# What is expected
In the entries below, every line that contains "点不进去" must be located and copied.

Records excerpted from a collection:
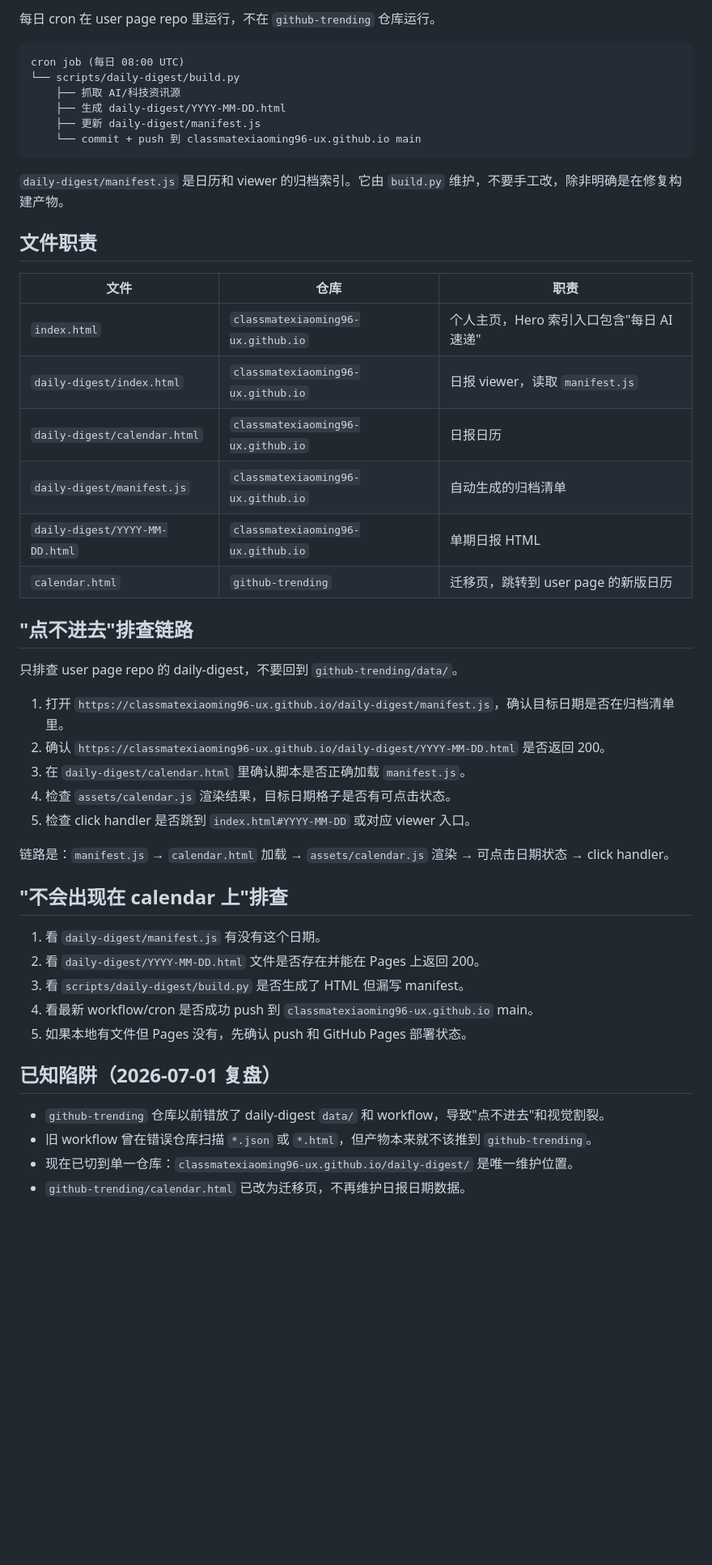
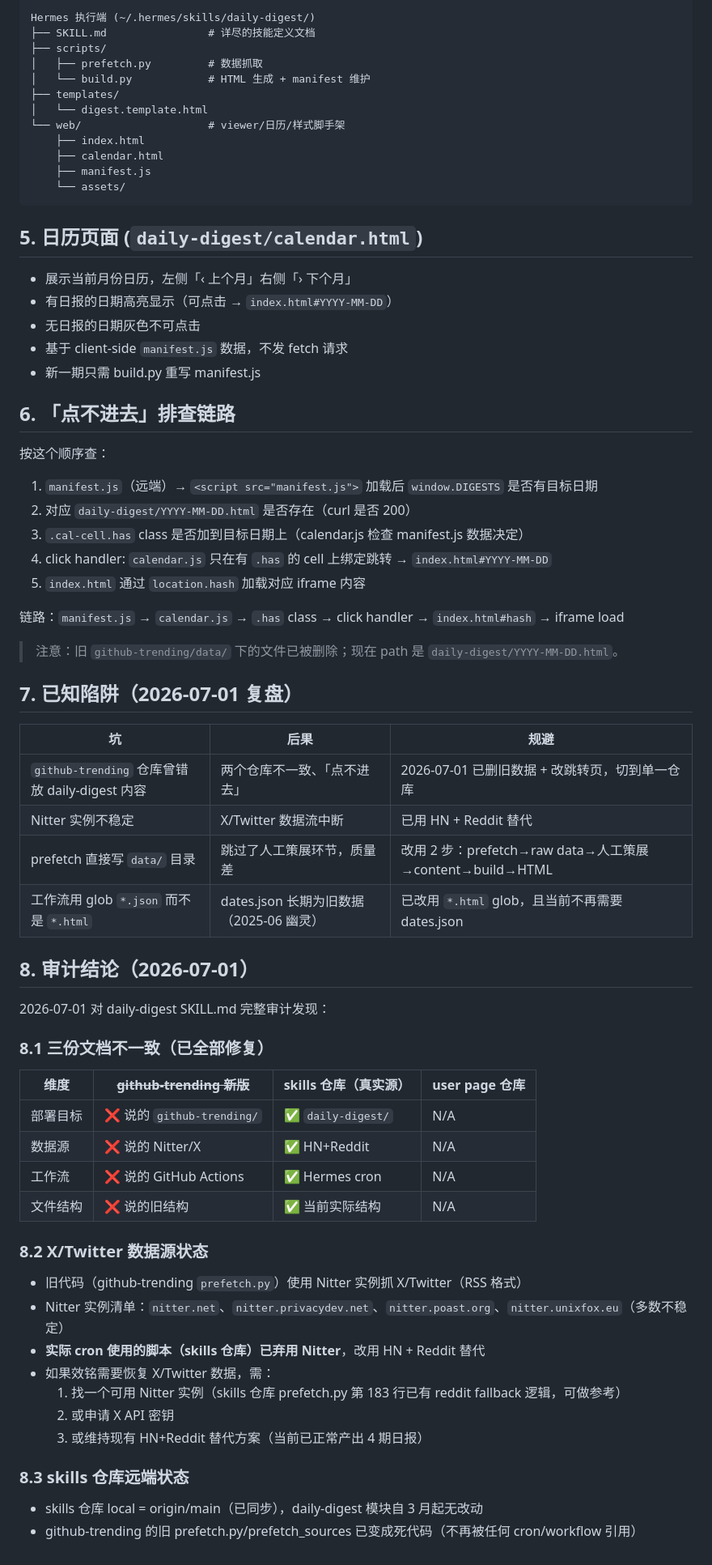
Before and after one commit to classmatexiaoming96-ux/github-trending, a Markdown page: daily-digest/SKILL.md, the part around one of its changes. Shown at 81% size. GitHub-like rendering; blank space fills up the shorter version.

Commit message:
docs(daily-digest): rewrite SKILL.md to reflect user-page deployment + audit findings

````diff
--- a/daily-digest/SKILL.md
+++ b/daily-digest/SKILL.md
@@ -38,51 +73,73 @@ user page repo (classmatexiaoming96-ux.github.io)
 
-每日 cron 在 user page repo 里运行，不在 `github-trending` 仓库运行。
-
-```text
-cron job (每日 08:00 UTC)
-└── scripts/daily-digest/build.py
-    ├── 抓取 AI/科技资讯源
-    ├── 生成 daily-digest/YYYY-MM-DD.html
-    ├── 更新 daily-digest/manifest.js
-    └── commit + push 到 classmatexiaoming96-ux.github.io main
+Hermes 执行端 (~/.hermes/skills/daily-digest/)
+├── SKILL.md                # 详尽的技能定义文档
+├── scripts/
+│   ├── prefetch.py         # 数据抓取
+│   └── build.py            # HTML 生成 + manifest 维护
+├── templates/
+│   └── digest.template.html
+└── web/                    # viewer/日历/样式脚手架
+    ├── index.html
+    ├── calendar.html
+    ├── manifest.js
+    └── assets/
 ```
 
-`daily-digest/manifest.js` 是日历和 viewer 的归档索引。它由 `build.py` 维护，不要手工改，除非明确是在修复构建产物。
+## 5. 日历页面 (`daily-digest/calendar.html`)
 
-## 文件职责
+- 展示当前月份日历，左侧「‹ 上个月」右侧「› 下个月」
+- 有日报的日期高亮显示（可点击 → `index.html#YYYY-MM-DD`）
+- 无日报的日期灰色不可点击
+- 基于 client-side `manifest.js` 数据，不发 fetch 请求
+- 新一期只需 build.py 重写 manifest.js
 
-| 文件 | 仓库 | 职责 |
-|------|------|------|
-| `index.html` | `classmatexiaoming96-ux.github.io` | 个人主页，Hero 索引入口包含"每日 AI 速递" |
-| `daily-digest/index.html` | `classmatexiaoming96-ux.github.io` | 日报 viewer，读取 `manifest.js` |
-| `daily-digest/calendar.html` | `classmatexiaoming96-ux.github.io` | 日报日历 |
-| `daily-digest/manifest.js` | `classmatexiaoming96-ux.github.io` | 自动生成的归档清单 |
-| `daily-digest/YYYY-MM-DD.html` | `classmatexiaoming96-ux.github.io` | 单期日报 HTML |
-| `calendar.html` | `github-trending` | 迁移页，跳转到 user page 的新版日历 |
+## 6. 「点不进去」排查链路
 
-## "点不进去"排查链路
+按这个顺序查：
 
-只排查 user page repo 的 daily-digest，不要回到 `github-trending/data/`。
+1. `manifest.js`（远端）→ `<script src="manifest.js">` 加载后 `window.DIGESTS` 是否有目标日期
+2. 对应 `daily-digest/YYYY-MM-DD.html` 是否存在（curl 是否 200）
+3. `.cal-cell.has` class 是否加到目标日期上（calendar.js 检查 manifest.js 数据决定）
+4. click handler: `calendar.js` 只在有 `.has` 的 cell 上绑定跳转 → `index.html#YYYY-MM-DD`
+5. `index.html` 通过 `location.hash` 加载对应 iframe 内容
 
-1. 打开 `https://classmatexiaoming96-ux.github.io/daily-digest/manifest.js`，确认目标日期是否在归档清单里。
-2. 确认 `https://classmatexiaoming96-ux.github.io/daily-digest/YYYY-MM-DD.html` 是否返回 200。
-3. 在 `daily-digest/calendar.html` 里确认脚本是否正确加载 `manifest.js`。
-4. 检查 `assets/calendar.js` 渲染结果，目标日期格子是否有可点击状态。
-5. 检查 click handler 是否跳到 `index.html#YYYY-MM-DD` 或对应 viewer 入口。
+链路：`manifest.js` → `calendar.js` → `.has` class → click handler → `index.html#hash` → iframe load
 
-链路是：`manifest.js` → `calendar.html` 加载 → `assets/calendar.js` 渲染 → 可点击日期状态 → click handler。
+> 注意：旧 `github-trending/data/` 下的文件已被删除；现在 path 是 `daily-digest/YYYY-MM-DD.html`。
 
-## "不会出现在 calendar 上"排查
+## 7. 已知陷阱（2026-07-01 复盘）
 
-1. 看 `daily-digest/manifest.js` 有没有这个日期。
-2. 看 `daily-digest/YYYY-MM-DD.html` 文件是否存在并能在 Pages 上返回 200。
-3. 看 `scripts/daily-digest/build.py` 是否生成了 HTML 但漏写 manifest。
-4. 看最新 workflow/cron 是否成功 push 到 `classmatexiaoming96-ux.github.io` main。
-5. 如果本地有文件但 Pages 没有，先确认 push 和 GitHub Pages 部署状态。
+| 坑 | 后果 | 规避 |
+|---|---|---|
+| `github-trending` 仓库曾错放 daily-digest 内容 | 两个仓库不一致、「点不进去」 | 2026-07-01 已删旧数据 + 改跳转页，切到单一仓库 |
+| Nitter 实例不稳定 | X/Twitter 数据流中断 | 已用 HN + Reddit 替代 |
+| prefetch 直接写 `data/` 目录 | 跳过了人工策展环节，质量差 | 改用 2 步：prefetch→raw data→人工策展→content→build→HTML |
+| 工作流用 glob `*.json` 而不是 `*.html` | dates.json 长期为旧数据（2025-06 幽灵） | 已改用 `*.html` glob，且当前不再需要 dates.json |
 
-## 已知陷阱（2026-07-01 复盘）
+## 8. 审计结论（2026-07-01）
 
-- `github-trending` 仓库以前错放了 daily-digest `data/` 和 workflow，导致"点不进去"和视觉割裂。
-- 旧 workflow 曾在错误仓库扫描 `*.json` 或 `*.html`，但产物本来就不该推到 `github-trending`。
-- 现在已切到单一仓库：`classmatexiaoming96-ux.github.io/daily-digest/` 是唯一维护位置。
-- `github-trending/calendar.html` 已改为迁移页，不再维护日报日期数据。
+2026-07-01 对 daily-digest SKILL.md 完整审计发现：
+
+### 8.1 三份文档不一致（已全部修复）
+
+| 维度 | ~~github-trending 新版~~ | skills 仓库（真实源） | user page 仓库 |
+|------|------------------------|----------------------|---------------|
+| 部署目标 | ❌ 说的 `github-trending/` | ✅ `daily-digest/` | N/A |
+| 数据源 | ❌ 说的 Nitter/X | ✅ HN+Reddit | N/A |
+| 工作流 | ❌ 说的 GitHub Actions | ✅ Hermes cron | N/A |
+| 文件结构 | ❌ 说的旧结构 | ✅ 当前实际结构 | N/A |
+
+### 8.2 X/Twitter 数据源状态
+
+- 旧代码（github-trending `prefetch.py`）使用 Nitter 实例抓 X/Twitter（RSS 格式）
+- Nitter 实例清单：`nitter.net`、`nitter.privacydev.net`、`nitter.poast.org`、`nitter.unixfox.eu`（多数不稳定）
+- **实际 cron 使用的脚本（skills 仓库）已弃用 Nitter**，改用 HN + Reddit 替代
+- 如果效铭需要恢复 X/Twitter 数据，需：
+  1. 找一个可用 Nitter 实例（skills 仓库 prefetch.py 第 183 行已有 reddit fallback 逻辑，可做参考）
+  2. 或申请 X API 密钥
+  3. 或维持现有 HN+Reddit 替代方案（当前已正常产出 4 期日报）
+
+### 8.3 skills 仓库远端状态
+
+- skills 仓库 local = origin/main（已同步），daily-digest 模块自 3 月起无改动
+- github-trending 的旧 prefetch.py/prefetch_sources 已变成死代码（不再被任何 cron/workflow 引用）
````
Also changed, not shown: other parts of daily-digest/SKILL.md (+59 -24 lines).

# Solution to this exercise
+## 6. 「点不进去」排查链路
-## "点不进去"排查链路
+| `github-trending` 仓库曾错放 daily-digest 内容 | 两个仓库不一致、「点不进去」 | 2026-07-01 已删旧数据 + 改跳转页，切到单一仓库 |
-- `github-trending` 仓库以前错放了 daily-digest `data/` 和 workflow，导致"点不进去"和视觉割裂。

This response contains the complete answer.